A lesbian musical! Tommy Tune’s 10th Tony! A bisexual host! The original Hedwig! With all bases covered, what an LGBT time ’twill be when CBS broadcasts the 69th annual Tony Awards on June 7.

The Tony Awards are always home-sweet-home for gay theater buffs, and they’ve been especially welcoming to native Houstonian Tommy Tune, who was told by a friend in the 1960s, “In Houston, if you dance, are talented, and extremely unusual, they call you a sissy or a weirdo. In New York, they call you a star.”

This year, Broadway is also a “fun home” for lesbians, including out actress Beth Malone, whose character in the musical Fun Home explains, “My dad and I both grew up in the same small Pennsylvania town. And he was gay, and I was gay, and he killed himself—and I became a lesbian cartoonist.”

As a very special friend of mine says, “There’s a lot of gay at this year’s Tony Awards!” It might be easier to write about who isn’t gay, but (yawn) what fun would that be?

AlanOSCover
Cumming (in 2005) on the cover of OutSmart magazine.

Co-hosts for the live ceremony from Radio City Music Hall in New York City are Kristin Chenoweth (the über-gay-friendly star who’s also nominated this year for Best Actress in a Musical as Lily Garland in On the Twentieth Century) and Alan Cumming.

Cumming recently revived his Tony Award-winning breakthrough performance as the master of ceremonies in Cabaret, this time opposite Aaron Krohn, a son of veteran Houston acting couple Charles Krohn and Chesley Ann Santoro.

Santoro played scatterbrained Kristine (who can dance but can’t sing) in the original run of A Chorus Line, a show that is back on our gaydar (as if it ever disappeared) since leading this year’s Tommy Tune Awards with 12 nominations. (Krohn’s parents presented Best Leading Actor and Actress at the Tunes, and his lovely mother played Eulalie Mackecknie Shinn in last month’s Theatre Under the Stars production of The Music Man, which featured a galaxy of local stars including Charles Swan, director of musical theater at the High School for the Performing and Visual Arts in Montrose.)

KristinOSCover
Chenoweth (in 2009) on the cover of OutSmart magazine.

“As past Tony Award winners and Broadway favorites, Alan and Kristin are no strangers to the Radio City Music Hall stage,” said Charlotte St. Martin, executive director of The Broadway League, and Heather Hitchens, president of the American Theatre Wing, in a statement. “They both have a contagious charisma and share an electrifying excitement about Broadway that will translate to the fans watching at home, all around the world.

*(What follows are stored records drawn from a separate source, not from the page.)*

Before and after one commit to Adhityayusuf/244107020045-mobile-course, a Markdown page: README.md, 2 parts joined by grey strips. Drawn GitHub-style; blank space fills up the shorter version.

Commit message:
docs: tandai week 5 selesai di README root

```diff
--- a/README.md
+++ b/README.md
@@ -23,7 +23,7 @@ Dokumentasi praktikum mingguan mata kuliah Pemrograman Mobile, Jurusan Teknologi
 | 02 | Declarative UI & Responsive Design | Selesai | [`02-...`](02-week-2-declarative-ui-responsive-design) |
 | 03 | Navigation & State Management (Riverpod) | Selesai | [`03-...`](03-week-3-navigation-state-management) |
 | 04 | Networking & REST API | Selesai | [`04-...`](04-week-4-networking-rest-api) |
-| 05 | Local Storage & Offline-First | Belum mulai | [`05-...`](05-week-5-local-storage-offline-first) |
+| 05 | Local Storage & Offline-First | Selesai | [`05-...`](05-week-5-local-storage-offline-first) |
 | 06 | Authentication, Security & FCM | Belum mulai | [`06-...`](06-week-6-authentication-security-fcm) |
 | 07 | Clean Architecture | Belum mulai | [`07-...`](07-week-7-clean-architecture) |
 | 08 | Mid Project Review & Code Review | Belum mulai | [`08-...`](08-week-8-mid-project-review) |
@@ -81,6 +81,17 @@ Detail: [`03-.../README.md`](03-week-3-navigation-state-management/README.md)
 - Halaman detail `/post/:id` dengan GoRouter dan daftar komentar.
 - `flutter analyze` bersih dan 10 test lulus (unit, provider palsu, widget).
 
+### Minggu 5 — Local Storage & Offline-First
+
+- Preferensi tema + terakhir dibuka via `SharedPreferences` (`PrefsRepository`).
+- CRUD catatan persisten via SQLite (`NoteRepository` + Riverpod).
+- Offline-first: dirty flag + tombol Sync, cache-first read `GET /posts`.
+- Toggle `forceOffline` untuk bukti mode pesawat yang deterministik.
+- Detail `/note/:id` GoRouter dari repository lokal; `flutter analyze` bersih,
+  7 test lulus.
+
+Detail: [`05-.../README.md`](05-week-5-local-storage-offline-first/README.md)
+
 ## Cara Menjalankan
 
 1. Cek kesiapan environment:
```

We are thrilled to welcome them into the hosting role for the first time.”

Nominations for the 2015 Tony Awards were announced on April 28, with Fun Home competing for Best Musical alongside An American in Paris, and tying it for the most nominations (12).
Out writer Lisa Kron and composer Jeanine Tesori adapted Fun Home from lesbian Alison Bechdel’s graphic memoir. Bechdel is portrayed at three ages—43, 19, and 8—with all three actresses earning Tony nominations (lead actress for Beth Malone, and featured actress for Sydney Lucas and Emily Skeggs). Fun Home also scored nominations for leading actor (Michael Cerveris), featured actress (Judy Kuhn), direction, book, score, scenic design, lights, and orchestrations.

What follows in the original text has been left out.